Director of the gripping Danish cult trilogy Pusher and last year’s terrific Bronson, Nicolas Winding Refn here adopts an epic mud-n-blood style that feels like Carl Theodor Dreyer by way of Sam Peckinpah. Or is it more Herzog meets Malick?
Mute slave Harald escapes his Scottish masters with the help of 10 year old ARE, torturing and killing them before joining a band of dispossessed Vikings. They go to sea, determined to return to Scandinavia to fight the spread of Christianity, but for Harald the journey is also a personal one to discover his own origins. Caught in a terrible storm, the group drift for 40 days until, on the verge of death, they find themselves in a freshwater river. The land seems at once strange yet familiar.
But if that’s too cheerful for you, don’t worry, Filmofilia snaps us out of our ‘strange but familiar’ reverie:

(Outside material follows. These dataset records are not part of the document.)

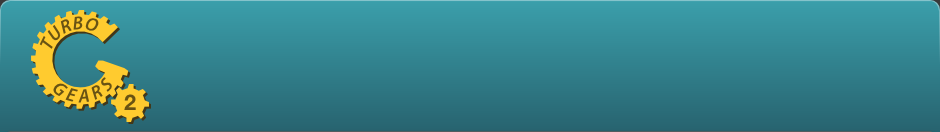
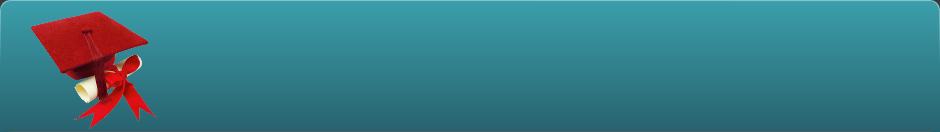
Headder design and login link to sending forgotten passwords

Changed region(s): [[0.0309, 0.0606, 0.1851, 0.9697]]

diff --git a/thesis_portal/public/css/style.css b/thesis_portal/public/css/style.css
@@ -213,6 +213,7 @@ form.loginfields input#submit
 }
 
 /* Sidebar */
+
 .sidebar {
   border: 1px solid #cce;
   background-color: #eee;
@@ -309,6 +310,14 @@ background:#EEEEFF url(../images/info.png) no-repeat scroll 10px center;
 }
 .notice {
 background:#EEEEFF url(../images/info.png) no-repeat scroll 10px center;
+}
+
+.sidebar .notice {
+clear: both;
+width: 160px;
+background: #EEEEFF url(../images/info_small.png) no-repeat scroll 0px center;
+padding: 7px 10px 7px 30px;
+line-height: 28px;
 }
 .fielderror {
 color:red;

For years (in 900 A.D), One-Eye, a mute warrior of supernatural strength (Mads Mikkelsen), has been held prisoner by the chieftain Barde. Aided by a boy, Are, he kills his captor and together they escape, beginning a journey into the heart of darkness. On their flight from bounty hunters, One-Eye and Are board a Viking vessel for Norway, but the ship is soon engulfed by an endless fog that first disintegrates as they sight an unknown land. One-Eye discovers his true self as the new land reveals its secrets and the Vikings meet a ghastly fate.
Opens in the US on July 24th. Poster and gloomy production stills after the cut.
That poster quote might me hard to make out and even harder to artribute, so I tracked it down on The Circuit at the LATimes, in a festival review by Mark Olsen:
Brutal and bracing, “Valhalla Rising” transforms into a cracked and crazy meditation on war and religion, nation building and the raw savagery that often lies just beneath society’s surface.